  • Weigh up the pros and cons, do a bit of background ‘research’
  • Go with our gut – supposedly trusting our ‘instincts’ is something no one can define, but we all are capable of
  • Ruminate on it with a trusted friend
  • Look back to our past, drag up memories of experiences where we’ve faced a similar situation.

These are all pretty much common place go to’s when making at least some of our more ‘important’ decisions, like whether or not to purchase a house or move to another country.

But in truth, there are many hidden aspects to decision-making that have just as much power in steering us towards certain thoughts and then actions.

Who we are, affects the type of decisions we make

Now this probably comes as no surprise to you, but for me (at least) it provided an ‘Uh ha!’ moment.

According to Herbert Simon there are ‘Satisficers’, those who are happy to approach decisions with the view to opting for a satisfactory or ‘adequate’ solution.

This is me; ‘should I have a piece of chocolate cake?’ Weigh up some odds ‘not very healthy for me, but mmmm so damn tasty’. Consider some consequences ‘will I feel happier partaking in a little treat?‘, then make decision ‘Go on then’ …. eat cake.

And then there are ‘Maximizers’, those who require perfection, nothing but an exhaustive search is optimal to reach a decision and then, they still deliberate on whether they really made the best choice after all.

Can I know how many calories are in that cake first? Will I be having cake later in the week anyway? Will I feel guilty while eating it and therefore negate any enjoyment I might achieve while consuming it? Uhhhh

Maybe it looks good, but doesn’t actually taste good! Is cake what I really want right now? Is it $6 I could be saving to go towards that holiday I’d rather have?

Fascinating to note here that Satisficers often feel happy or ‘satisfied’ with their decisions, while Maximizers tend to feel regretful post decision-making.

I’ll admit that placing ourselves into these two finite categories of decision makers, ‘Satisficers’ V ‘Maximizers’ is not ideal, but it did make me laugh a little when I pondered which categories my husband and I more commonly fitted in to.

It now makes sense why he ruminates on them, and I’m too flippant making them……decisions, that is.

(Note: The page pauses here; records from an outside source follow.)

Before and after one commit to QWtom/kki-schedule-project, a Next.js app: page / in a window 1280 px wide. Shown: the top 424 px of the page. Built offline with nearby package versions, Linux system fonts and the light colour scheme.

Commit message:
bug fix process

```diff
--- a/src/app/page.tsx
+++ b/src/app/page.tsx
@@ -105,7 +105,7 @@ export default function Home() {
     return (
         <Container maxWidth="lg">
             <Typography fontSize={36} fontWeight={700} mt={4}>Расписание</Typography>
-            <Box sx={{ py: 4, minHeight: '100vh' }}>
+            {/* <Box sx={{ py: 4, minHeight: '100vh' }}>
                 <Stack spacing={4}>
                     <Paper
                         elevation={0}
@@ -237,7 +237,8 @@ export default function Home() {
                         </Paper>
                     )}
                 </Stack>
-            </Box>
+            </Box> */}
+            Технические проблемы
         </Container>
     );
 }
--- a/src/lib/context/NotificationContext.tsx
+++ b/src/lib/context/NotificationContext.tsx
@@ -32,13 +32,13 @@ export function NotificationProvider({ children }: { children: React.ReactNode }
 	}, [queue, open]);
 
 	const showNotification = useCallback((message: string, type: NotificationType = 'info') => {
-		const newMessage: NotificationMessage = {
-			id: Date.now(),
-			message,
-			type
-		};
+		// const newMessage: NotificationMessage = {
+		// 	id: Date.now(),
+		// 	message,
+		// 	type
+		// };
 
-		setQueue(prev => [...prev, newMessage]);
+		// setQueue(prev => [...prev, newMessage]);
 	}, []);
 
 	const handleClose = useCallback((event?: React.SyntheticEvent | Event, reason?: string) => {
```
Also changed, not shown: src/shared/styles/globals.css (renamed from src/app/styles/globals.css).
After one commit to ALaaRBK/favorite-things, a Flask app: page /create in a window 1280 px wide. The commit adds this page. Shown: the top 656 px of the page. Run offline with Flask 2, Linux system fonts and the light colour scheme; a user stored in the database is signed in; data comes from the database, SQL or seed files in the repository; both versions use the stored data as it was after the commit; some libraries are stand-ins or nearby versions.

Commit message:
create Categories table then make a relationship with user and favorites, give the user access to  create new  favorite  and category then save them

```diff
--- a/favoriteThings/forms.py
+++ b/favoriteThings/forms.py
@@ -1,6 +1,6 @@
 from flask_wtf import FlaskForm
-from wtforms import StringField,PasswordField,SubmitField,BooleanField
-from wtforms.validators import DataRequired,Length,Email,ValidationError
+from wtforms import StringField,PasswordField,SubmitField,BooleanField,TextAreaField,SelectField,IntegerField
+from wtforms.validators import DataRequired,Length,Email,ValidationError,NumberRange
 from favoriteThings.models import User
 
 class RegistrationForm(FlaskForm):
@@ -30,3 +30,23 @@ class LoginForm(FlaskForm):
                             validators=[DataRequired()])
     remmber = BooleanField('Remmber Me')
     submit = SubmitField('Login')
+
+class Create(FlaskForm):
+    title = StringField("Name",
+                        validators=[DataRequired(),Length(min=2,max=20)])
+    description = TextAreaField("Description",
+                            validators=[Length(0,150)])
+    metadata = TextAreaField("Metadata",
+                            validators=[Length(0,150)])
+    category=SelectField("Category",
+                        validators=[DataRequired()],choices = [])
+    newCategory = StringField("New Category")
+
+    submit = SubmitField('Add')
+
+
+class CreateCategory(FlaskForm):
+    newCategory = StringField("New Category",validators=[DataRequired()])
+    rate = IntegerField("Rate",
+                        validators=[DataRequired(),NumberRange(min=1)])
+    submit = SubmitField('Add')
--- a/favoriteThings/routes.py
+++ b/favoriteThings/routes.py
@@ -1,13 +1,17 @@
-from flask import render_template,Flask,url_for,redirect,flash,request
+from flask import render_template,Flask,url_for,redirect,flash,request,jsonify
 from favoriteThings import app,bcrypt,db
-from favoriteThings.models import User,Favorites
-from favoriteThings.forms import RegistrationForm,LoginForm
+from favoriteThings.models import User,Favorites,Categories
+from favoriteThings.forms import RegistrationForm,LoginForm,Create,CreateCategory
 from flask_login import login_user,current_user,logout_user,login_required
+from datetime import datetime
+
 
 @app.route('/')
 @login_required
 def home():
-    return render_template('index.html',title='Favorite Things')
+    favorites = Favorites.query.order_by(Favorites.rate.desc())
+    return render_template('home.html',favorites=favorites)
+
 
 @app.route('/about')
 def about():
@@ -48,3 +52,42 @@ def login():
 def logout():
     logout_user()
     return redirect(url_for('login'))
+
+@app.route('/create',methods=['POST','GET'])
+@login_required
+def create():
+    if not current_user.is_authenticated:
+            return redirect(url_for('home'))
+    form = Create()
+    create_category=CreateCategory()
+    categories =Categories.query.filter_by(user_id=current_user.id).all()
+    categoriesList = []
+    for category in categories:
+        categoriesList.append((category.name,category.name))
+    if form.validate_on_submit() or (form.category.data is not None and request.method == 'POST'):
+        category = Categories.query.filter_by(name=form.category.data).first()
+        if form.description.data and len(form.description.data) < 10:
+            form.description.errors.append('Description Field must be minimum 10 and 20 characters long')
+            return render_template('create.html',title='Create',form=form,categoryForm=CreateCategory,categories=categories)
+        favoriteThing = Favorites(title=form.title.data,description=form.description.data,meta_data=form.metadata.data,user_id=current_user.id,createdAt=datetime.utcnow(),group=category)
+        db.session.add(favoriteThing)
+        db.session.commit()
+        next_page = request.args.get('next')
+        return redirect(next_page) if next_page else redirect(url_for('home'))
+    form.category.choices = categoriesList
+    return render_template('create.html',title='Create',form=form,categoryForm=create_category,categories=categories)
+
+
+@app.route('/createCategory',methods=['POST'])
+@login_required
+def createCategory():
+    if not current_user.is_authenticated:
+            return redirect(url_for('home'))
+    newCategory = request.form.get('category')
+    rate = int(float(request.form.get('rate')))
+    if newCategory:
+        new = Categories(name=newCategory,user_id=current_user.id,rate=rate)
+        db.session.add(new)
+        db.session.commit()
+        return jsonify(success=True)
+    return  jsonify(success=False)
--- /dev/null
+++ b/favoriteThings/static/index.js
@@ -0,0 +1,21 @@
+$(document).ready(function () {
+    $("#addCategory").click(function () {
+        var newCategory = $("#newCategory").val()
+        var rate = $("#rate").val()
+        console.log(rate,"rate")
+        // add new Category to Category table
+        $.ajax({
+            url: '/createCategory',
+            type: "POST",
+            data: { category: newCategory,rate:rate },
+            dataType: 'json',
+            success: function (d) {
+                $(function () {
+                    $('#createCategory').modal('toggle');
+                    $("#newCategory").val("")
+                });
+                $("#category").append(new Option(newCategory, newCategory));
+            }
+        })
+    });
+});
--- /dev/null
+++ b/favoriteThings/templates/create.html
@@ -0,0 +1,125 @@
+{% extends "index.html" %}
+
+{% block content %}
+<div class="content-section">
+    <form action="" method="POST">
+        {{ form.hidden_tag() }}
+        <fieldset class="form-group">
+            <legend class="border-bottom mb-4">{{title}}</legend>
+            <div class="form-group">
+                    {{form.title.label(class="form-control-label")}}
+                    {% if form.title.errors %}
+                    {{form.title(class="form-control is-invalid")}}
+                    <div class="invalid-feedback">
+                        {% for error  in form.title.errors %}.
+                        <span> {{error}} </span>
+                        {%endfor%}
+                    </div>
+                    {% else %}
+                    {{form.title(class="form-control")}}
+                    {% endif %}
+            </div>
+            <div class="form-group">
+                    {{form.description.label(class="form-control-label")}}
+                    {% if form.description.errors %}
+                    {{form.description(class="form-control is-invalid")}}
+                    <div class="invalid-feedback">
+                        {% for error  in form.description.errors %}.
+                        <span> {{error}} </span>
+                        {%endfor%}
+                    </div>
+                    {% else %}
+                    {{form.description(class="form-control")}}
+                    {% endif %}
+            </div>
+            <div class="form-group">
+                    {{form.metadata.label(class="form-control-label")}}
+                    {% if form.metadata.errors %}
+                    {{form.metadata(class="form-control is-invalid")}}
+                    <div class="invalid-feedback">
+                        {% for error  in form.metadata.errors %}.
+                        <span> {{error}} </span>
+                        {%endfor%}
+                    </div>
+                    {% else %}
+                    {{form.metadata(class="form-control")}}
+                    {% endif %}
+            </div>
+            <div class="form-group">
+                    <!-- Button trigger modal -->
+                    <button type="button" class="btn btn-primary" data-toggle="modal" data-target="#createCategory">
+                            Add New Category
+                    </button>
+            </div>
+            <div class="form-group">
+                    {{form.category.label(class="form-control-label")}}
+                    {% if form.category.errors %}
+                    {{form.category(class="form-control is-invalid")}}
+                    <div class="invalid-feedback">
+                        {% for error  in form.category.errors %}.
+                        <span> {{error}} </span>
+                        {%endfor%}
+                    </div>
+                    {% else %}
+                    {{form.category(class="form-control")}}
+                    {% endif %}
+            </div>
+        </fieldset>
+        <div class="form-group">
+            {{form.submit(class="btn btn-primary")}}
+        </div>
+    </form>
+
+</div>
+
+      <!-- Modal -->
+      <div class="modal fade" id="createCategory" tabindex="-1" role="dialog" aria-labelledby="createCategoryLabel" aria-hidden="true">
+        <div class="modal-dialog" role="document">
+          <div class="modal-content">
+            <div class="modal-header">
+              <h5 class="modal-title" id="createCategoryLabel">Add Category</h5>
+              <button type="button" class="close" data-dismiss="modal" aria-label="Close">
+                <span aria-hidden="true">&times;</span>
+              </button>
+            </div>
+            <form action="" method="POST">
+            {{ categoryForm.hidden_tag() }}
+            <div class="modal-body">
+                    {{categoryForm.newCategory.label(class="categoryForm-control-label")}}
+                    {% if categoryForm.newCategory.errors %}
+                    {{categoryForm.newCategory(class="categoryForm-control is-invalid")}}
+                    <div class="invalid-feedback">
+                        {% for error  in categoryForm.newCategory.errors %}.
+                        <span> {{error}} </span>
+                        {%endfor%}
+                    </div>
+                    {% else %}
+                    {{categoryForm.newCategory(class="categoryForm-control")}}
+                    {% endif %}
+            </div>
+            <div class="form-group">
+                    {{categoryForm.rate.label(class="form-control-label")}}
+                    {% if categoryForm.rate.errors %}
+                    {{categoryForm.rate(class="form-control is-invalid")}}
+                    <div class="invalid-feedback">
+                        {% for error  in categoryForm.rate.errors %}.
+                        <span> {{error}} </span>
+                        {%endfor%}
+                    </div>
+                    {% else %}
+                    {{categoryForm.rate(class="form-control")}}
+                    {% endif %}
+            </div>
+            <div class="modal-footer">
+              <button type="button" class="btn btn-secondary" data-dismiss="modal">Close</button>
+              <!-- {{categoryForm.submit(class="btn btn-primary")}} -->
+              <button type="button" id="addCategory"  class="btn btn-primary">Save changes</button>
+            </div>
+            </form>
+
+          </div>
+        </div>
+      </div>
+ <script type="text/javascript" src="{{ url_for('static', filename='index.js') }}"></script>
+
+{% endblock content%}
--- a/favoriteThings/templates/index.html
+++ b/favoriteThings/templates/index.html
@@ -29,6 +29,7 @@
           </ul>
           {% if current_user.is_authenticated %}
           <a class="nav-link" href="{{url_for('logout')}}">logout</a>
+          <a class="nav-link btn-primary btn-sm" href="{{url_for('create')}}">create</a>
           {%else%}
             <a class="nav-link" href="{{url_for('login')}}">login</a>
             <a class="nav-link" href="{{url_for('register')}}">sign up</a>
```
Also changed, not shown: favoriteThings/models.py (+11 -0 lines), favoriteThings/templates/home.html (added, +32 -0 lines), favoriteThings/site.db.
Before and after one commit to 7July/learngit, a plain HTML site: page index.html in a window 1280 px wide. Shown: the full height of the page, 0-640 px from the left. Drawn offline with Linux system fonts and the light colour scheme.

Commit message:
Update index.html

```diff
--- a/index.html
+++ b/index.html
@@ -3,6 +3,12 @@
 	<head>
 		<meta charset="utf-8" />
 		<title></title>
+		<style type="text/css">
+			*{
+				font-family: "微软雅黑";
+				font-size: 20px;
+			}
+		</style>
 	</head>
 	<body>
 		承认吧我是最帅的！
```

Quality control

There is of course the whole issue of ‘uncertainty’ like an umbrella, overarching all decision.

When making a decision we are inevitably basing it on an event that is yet to take place, so of course the element of the unknown can be enough for some of us to place a decision in the ‘too-hard’ basket, before we’ve really even begun.

Likewise, the notion that once a decision is made, it is somewhat irreversible, can send even the most free-spirited thinker into their quiet corner.

“The truth is that for the most important decisions, there can be no certainty” Malcolm Gladwell ‘Blink’.

We may think the more time and effort spent making a decision, the better off we’ll be with the outcome.

But Malcolm Gladwell argues in his book ‘Blink’ that sometimes it is those snap decisions, made in the blink of an eye, (still with a degree of education and control), which can be just as valid and ‘good’ as those made cautiously and over time.

Then there is that ‘fifth dimension’, that ‘unexplainable’ part that makes up us. The unconscious, unpredictable, somewhat symbolic responses that can influence our decisions.

We don’t know why we did it really, we just did. Or we come up with an elaborate story to justify our decision, but at the heart of it, we really can’t explain why we did that.

According to Gladwell, “people are ignorant of the things that affect their actions, yet they rarely feel ignorant. We need to accept our ignorance and say ‘I don’t know’ more often.” I like this.

So, what next?

Maybe just accepting that we can’t know or have it all, is the starting point to avoiding a meltdown while making a decision.

Maybe knowing a little better who we are and what ultimately matters to us, can allow us to feel more in control during the decision-making process.

But, as I’ve discovered (yet again…. the hard way) this week, a lot of this doesn’t help a great deal when the decision is not yours alone to make and you live with a ‘Maximizer’.